Groups petition The Netherlands over case against Shell’s acquisition of OPL 245.
No fewer than four non-governmental organizations (NGOs) have petitioned The Netherlands government over their case against Royal Dutch Shell Plc (RDS)’s acquisition of the OPL 245 oil and gas field in Nigeria.
The groups, Human and Environmental Development Agenda (HEDA), Global Witness, Re:Common, and The Corner House, noted that RDS “is currently on trial in Milan in relation to the OPL 245 deal and the prosecution is the outcome of an investigation by the Milan Prosecutor’s Office, which was initiated as a result of a complaint submitted by three of our organizations.”
They expressed worry over an approach adopted in a recent out-of-court settlement of a major Dutch money laundering case involving ING Bank N.V.0 and said it should not be used in their own case.
“In September 2017, we submitted a complaint to the Prosecutor’s Office in The Netherlands requesting a criminal investigation of RDS, Shell Petroleum N.V. (“Shell Petroleum”) and Shell executives for offenses under Dutch law relating to the deal.
“As plaintiffs, we consider ourselves to be stakeholders in the case. We are aware of the recent out-of-court settlement of a major Dutch money laundering case involving ING Bank N.V.
“For some reasons, we are concerned that a similar approach may be taken with RDS and Shell Petroleum. We hold that this would not be in the public interest unless stringent conditions are attached.”
The groups, which said they were not opposed to out-of-court settlements in cases where the defendant is ineligible for a custodial sentence, however, argued that “any settlement that does not produce a remedy proportionate to the alleged crime could not be seen as just.”
Their petition to The Netherlands Minister van Justitie, Mr. Ferdinand Grapperhaus, on January 9, 2019, reads in part: “In this case, RDS and Eni are accused of paying over a billion dollars into a vast bribery scheme to pay off Nigerian officials in exchange for extremely favorable access to one of Nigeria’s most promising oil blocks.
“The cost to Nigerians of this ‘smash-and-grab raid’ on the Nigerian government (to use the phrase of the UK Crown Prosecution Service) is vast. Indeed, for some reasons, we would contend that there are strong grounds for rejecting a settlement with Shell.

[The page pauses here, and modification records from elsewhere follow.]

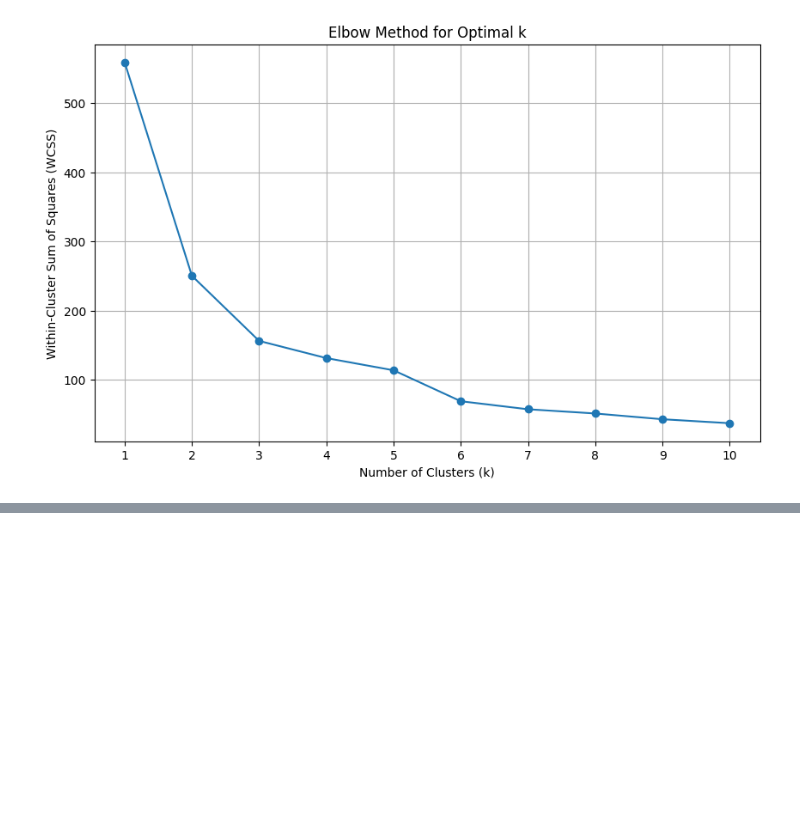
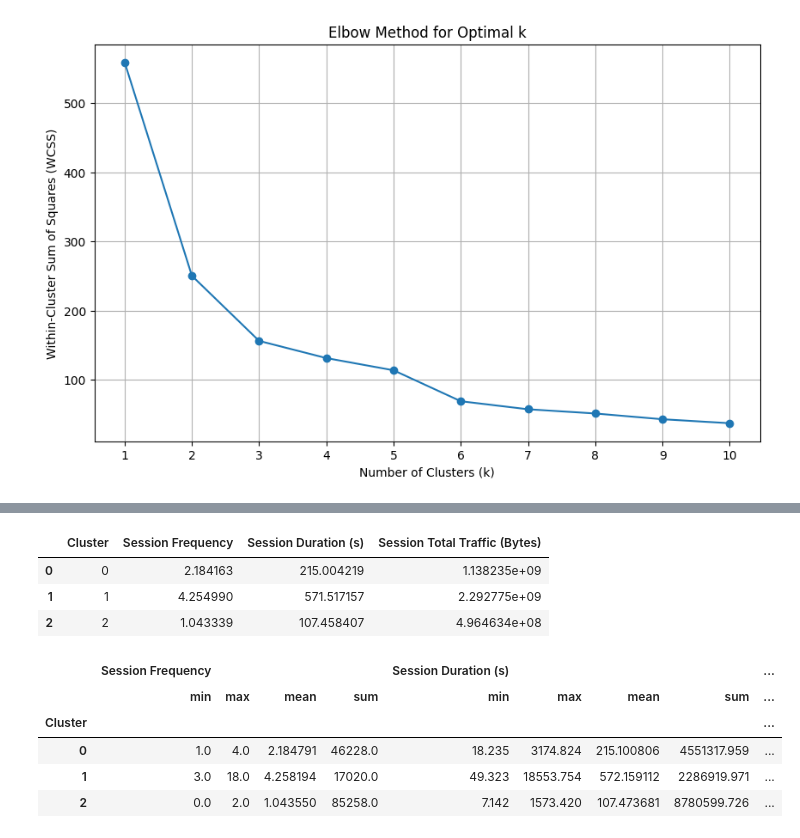
Before and after one commit to juniorworku/telecom-user-behavior-analysis, a Jupyter notebook: notebooks/user_engage_analysis.ipynb, the cells around one changed output, grey strips where cells are left out. Cells and saved outputs as stored; diff of their text form; code cells hidden in the pictures; blank space fills up the shorter version.

```diff
--- a/notebooks/user_engage_analysis.ipynb
+++ b/notebooks/user_engage_analysis.ipynb
@@ -319,0 +351,47 @@ plt.show()
+# %%
+from sklearn.preprocessing import MinMaxScaler
+from sklearn.cluster import KMeans
+
+# Normalize engagement metrics
+scaler = MinMaxScaler()
+normalized_data = scaler.fit_transform(customer_engagement_metrics.drop('MSISDN/Number', axis=1))
+
+# Perform k-means clustering with k=3
+kmeans = KMeans(n_clusters=3, random_state=42)
+kmeans.fit(normalized_data)
+
+# Assign cluster labels to each customer
+customer_engagement_metrics['Cluster'] = kmeans.labels_
+
+# Display the clusters
+cluster_centers = scaler.inverse_transform(kmeans.cluster_centers_)
+cluster_centers_df = pd.DataFrame(cluster_centers, columns=customer_engagement_metrics.columns[1:-1])
+cluster_centers_df.index.name = 'Cluster'
+cluster_centers_df.reset_index(inplace=True)
+cluster_centers_df
+# %% [output]
+|  | Cluster | Session Frequency | Session Duration (s) | Session Total Traffic (Bytes) |
+| 0 | 0 | 2.184163 | 215.004219 | 1.138235e+09 |
+| 1 | 1 | 4.254990 | 571.517157 | 2.292775e+09 |
+| 2 | 2 | 1.043339 | 107.458407 | 4.964634e+08 |
+# %%
+# Inverse transform the normalized data to get the original scale
+original_data = scaler.inverse_transform(normalized_data)
+customer_engagement_metrics[['Session Frequency', 'Session Duration (s)', 'Session Total Traffic (Bytes)']] = original_data
+
+# Group the data by cluster and compute metrics
+cluster_metrics = customer_engagement_metrics.groupby('Cluster').agg({
+    'Session Frequency': ['min', 'max', 'mean', 'sum'],
+    'Session Duration (s)': ['min', 'max', 'mean', 'sum'],
+    'Session Total Traffic (Bytes)': ['min', 'max', 'mean', 'sum']
+})
+
+# Display the computed metrics
+cluster_metrics
+# %% [output]
+|  | Session Frequency |  |  |  | Session Duration (s) |  |  |  | ... |
+|  | min | max | mean | sum | min | max | mean | sum | ... |
+| Cluster |  |  |  |  |  |  |  |  | ... |
+| 0 | 1.0 | 4.0 | 2.184791 | 46228.0 | 18.235 | 3174.824 | 215.100806 | 4551317.959 | ... |
+| 1 | 3.0 | 18.0 | 4.258194 | 17020.0 | 49.323 | 18553.754 | 572.159112 | 2286919.971 | ... |
+| 2 | 0.0 | 2.0 | 1.043550 | 85258.0 | 7.142 | 1573.420 | 107.473681 | 8780599.726 | ... |
```
Also changed, not shown: parts of 2 cells of this notebook.
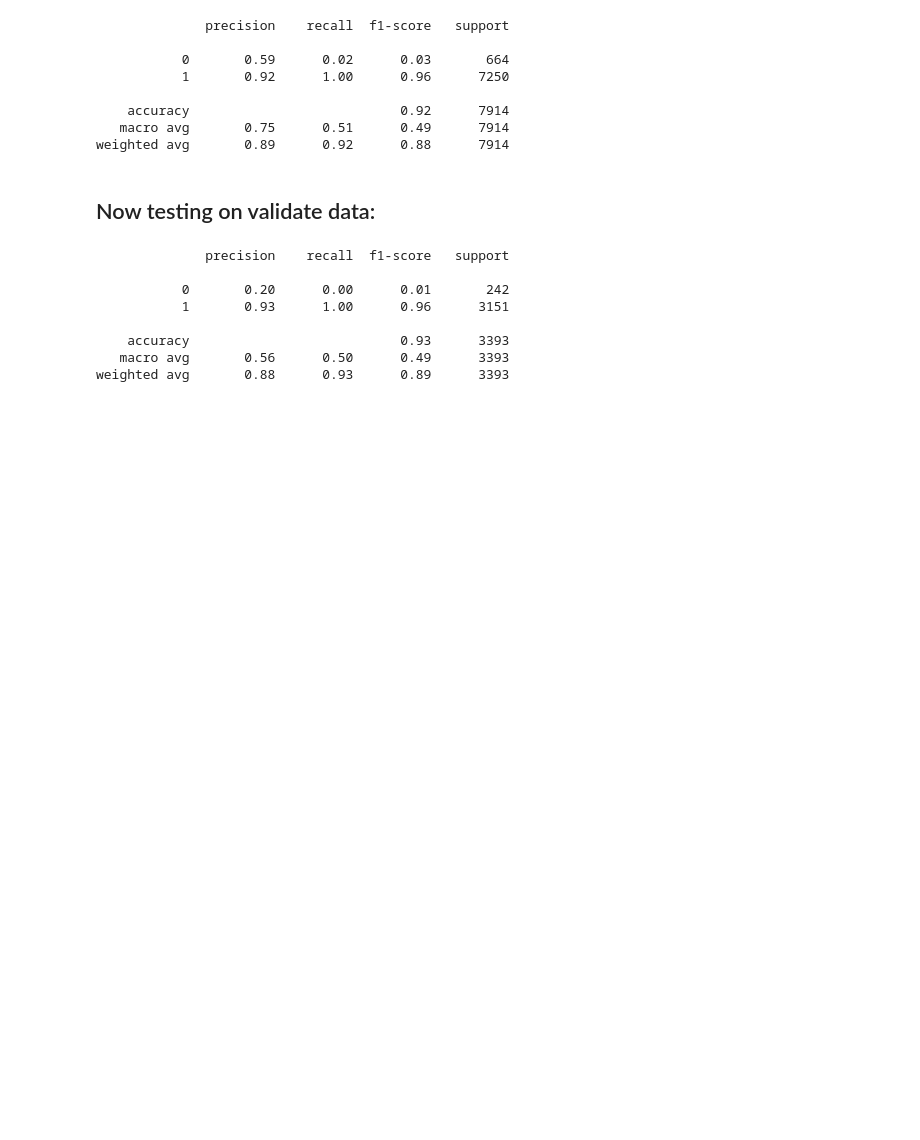
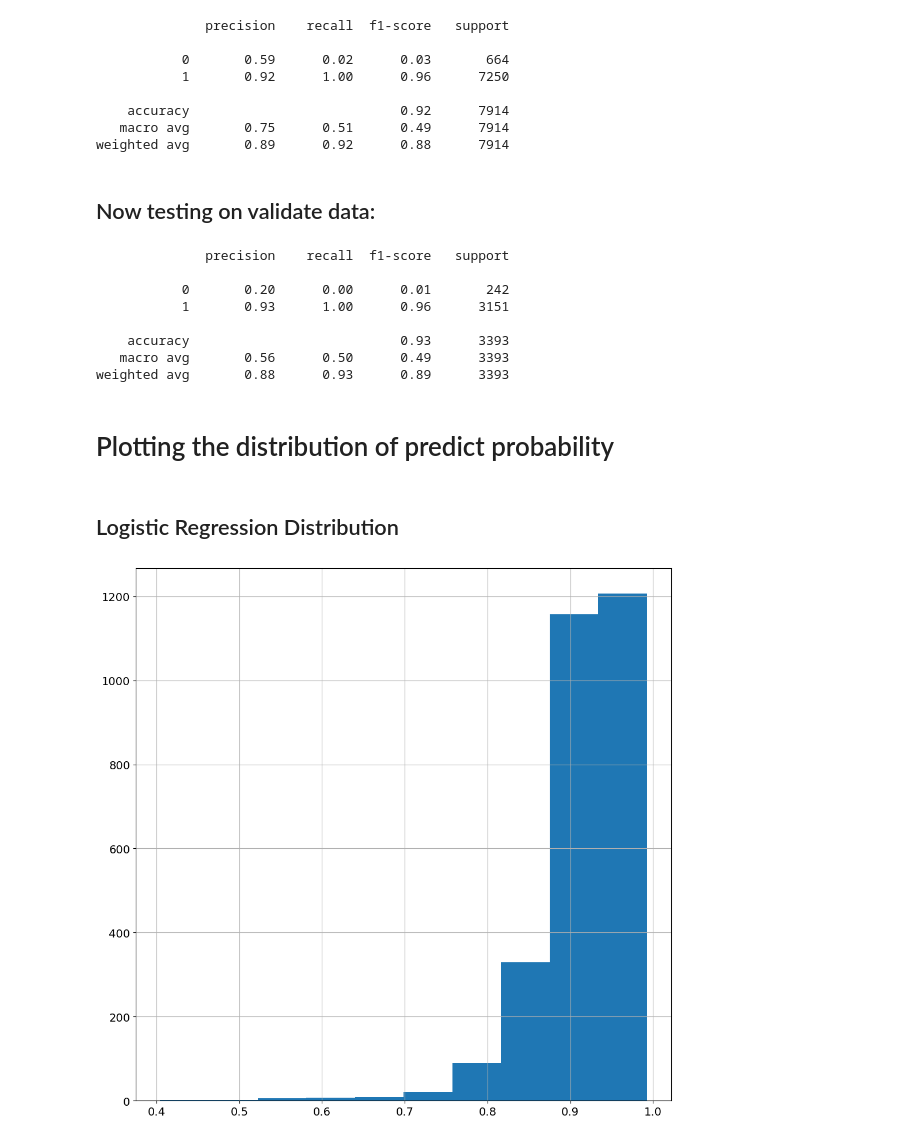
Before and after one commit to tex-wrex/tex-wrex, a Jupyter notebook: Final_work/Safety_Score_Modeling (1).ipynb, the cells around one changed output. Drawn from its saved outputs; the diff is of its cells as text; code cells hidden in the pictures; blank space fills up the shorter version.

Commit message:
final report and functions for modeling in wrangle.

```diff
--- a/Final_work/Safety_Score_Modeling (1).ipynb
+++ b/Final_work/Safety_Score_Modeling (1).ipynb
@@ -283,3 +283,15 @@ print(classification_report(pred_val.actual, pred_val.gbc))
     accuracy                           0.93      3393
    macro avg       0.56      0.50      0.49      3393
 weighted avg       0.88      0.93      0.89      3393
+# %% [markdown]
+# Plotting the distribution of predict probability
+# %% [markdown]
+## Logistic Regression Distribution
+# %%
+pd.Series(model.predict_proba(X_test)[:, 1]).hist(figsize=(12,12))
+plt.xticks(fontsize=14)
+plt.yticks(fontsize=14)
+
+plt.show()
+# %% [output]
+[figure, added]
```
Also changed, not shown: parts of 20 cells of this notebook, 2 other files.
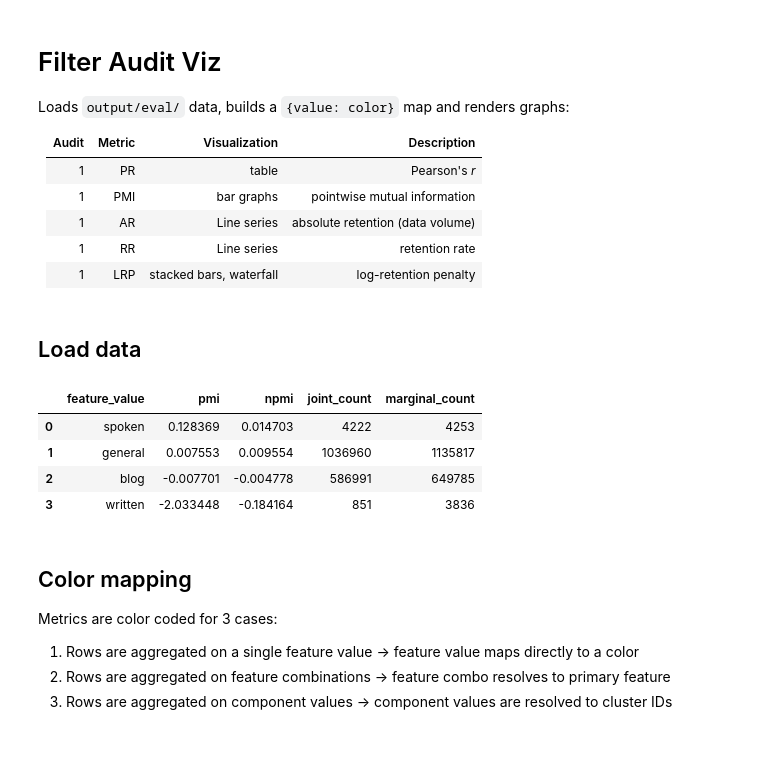
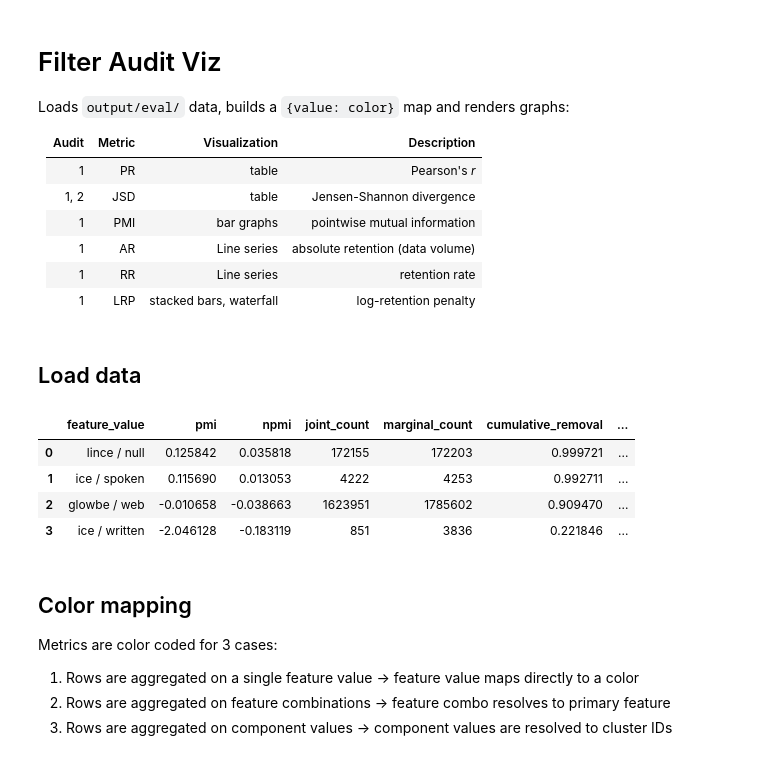
Before and after one commit to jessicacwang/pretraining-quality-mobility, a Jupyter notebook: eval/filter_audit.ipynb, the cells around one changed output. Drawn from its saved outputs; the diff is of its cells as text; code cells hidden in the pictures.

```diff
--- a/eval/filter_audit.ipynb
+++ b/eval/filter_audit.ipynb
@@ -6,6 +6,7 @@ Loads `output/eval/` data, builds a `{value: color}` map and renders graphs:
 | Audit | Metric | Visualization | Description |
 | :--- | :--- | :--- | :--- |
 | 1 | PR | table | Pearson's *r* |
+| 1, 2 | JSD | table | Jensen-Shannon divergence |
 | 1 |  PMI | bar graphs | pointwise mutual information |
 | 1 | AR | Line series | absolute retention (data volume) |
 | 1 | RR | Line series | retention rate |
@@ -54,13 +55,13 @@ series = {
     for p in sorted(PLOT_PATH.glob("retention_*.csv"))
 }
 # %%
-pmi_data["by_genre"]
+pmi_data["by_source_genre"]
 # %% [output]
-|  | feature_value | pmi | npmi | joint_count | marginal_count |
-| 0 | spoken | 0.128369 | 0.014703 | 4222 | 4253 |
-| 1 | general | 0.007553 | 0.009554 | 1036960 | 1135817 |
-| 2 | blog | -0.007701 | -0.004778 | 586991 | 649785 |
-| 3 | written | -2.033448 | -0.184164 | 851 | 3836 |
+|  | feature_value | pmi | npmi | joint_count | marginal_count | cumulative_removal | ... |
+| 0 | lince / null | 0.125842 | 0.035818 | 172155 | 172203 | 0.999721 | ... |
+| 1 | ice / spoken | 0.115690 | 0.013053 | 4222 | 4253 | 0.992711 | ... |
+| 2 | glowbe / web | -0.010658 | -0.038663 | 1623951 | 1785602 | 0.909470 | ... |
+| 3 | ice / written | -2.046128 | -0.183119 | 851 | 3836 | 0.221846 | ... |
 # %% [markdown]
 ## Color mapping
 
```
Also changed, not shown: parts of 27 cells of this notebook.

“Firstly, as far as we are aware, neither RDS nor Shell Petroleum appears to have done anything to ‘earn’ an out-of-court settlement. In the recent settlement with ING Bank N.V., ING co-operated with the Prosecutor’s Office. By contrast, neither RDS nor Shell Petroleum has ‘self-reported’ any crimes that they view as related to the OPL 245 deal.
“Similarly, there are no public reports of their having co-operated with the criminal investigation into OPL 245. On the contrary, they have vigorously denied any criminality. As a consequence, the Prosecutor’s Office has had to undertake a wide-ranging investigation, presumably at considerable cost to the Dutch taxpayer.
“Should the companies now belatedly acknowledge criminality – a necessary part of any settlement – it would, in our view, be perverse to reward them by agreeing to terms that would allow them to avoid a criminal conviction by the courts.
“Secondly, a settlement with Shell would establish an undesirable precedent by signaling that the Dutch justice system is prepared to tolerate corporate recidivism. At the time that the OPL 245 deal was negotiated and bribes were allegedly paid, RDS was a party to a Deferred Prosecution Agreement with the U.S. Department of Justice following an earlier Nigerian bribery scandal.”
The groups also said any settlement without a full and clear statement of facts and admission of guilt would be contrary to the interests of open justice.
“An admission of criminality by RDS and Shell Petroleum, in this case, would be an admission to participation in one of the most egregious bribery schemes in history, a scheme that defrauded Nigeria of billions of dollars. The beneficiaries were two of the richest companies in the world. The victims were some of the poorest people on Earth: Nigerians.”
The petition was signed by Nicholas Hildyard (The Corner House), Luca Manes (Re: Common), Olanrewaju Suraju (HEDA) and Simon Taylor (Global Witness).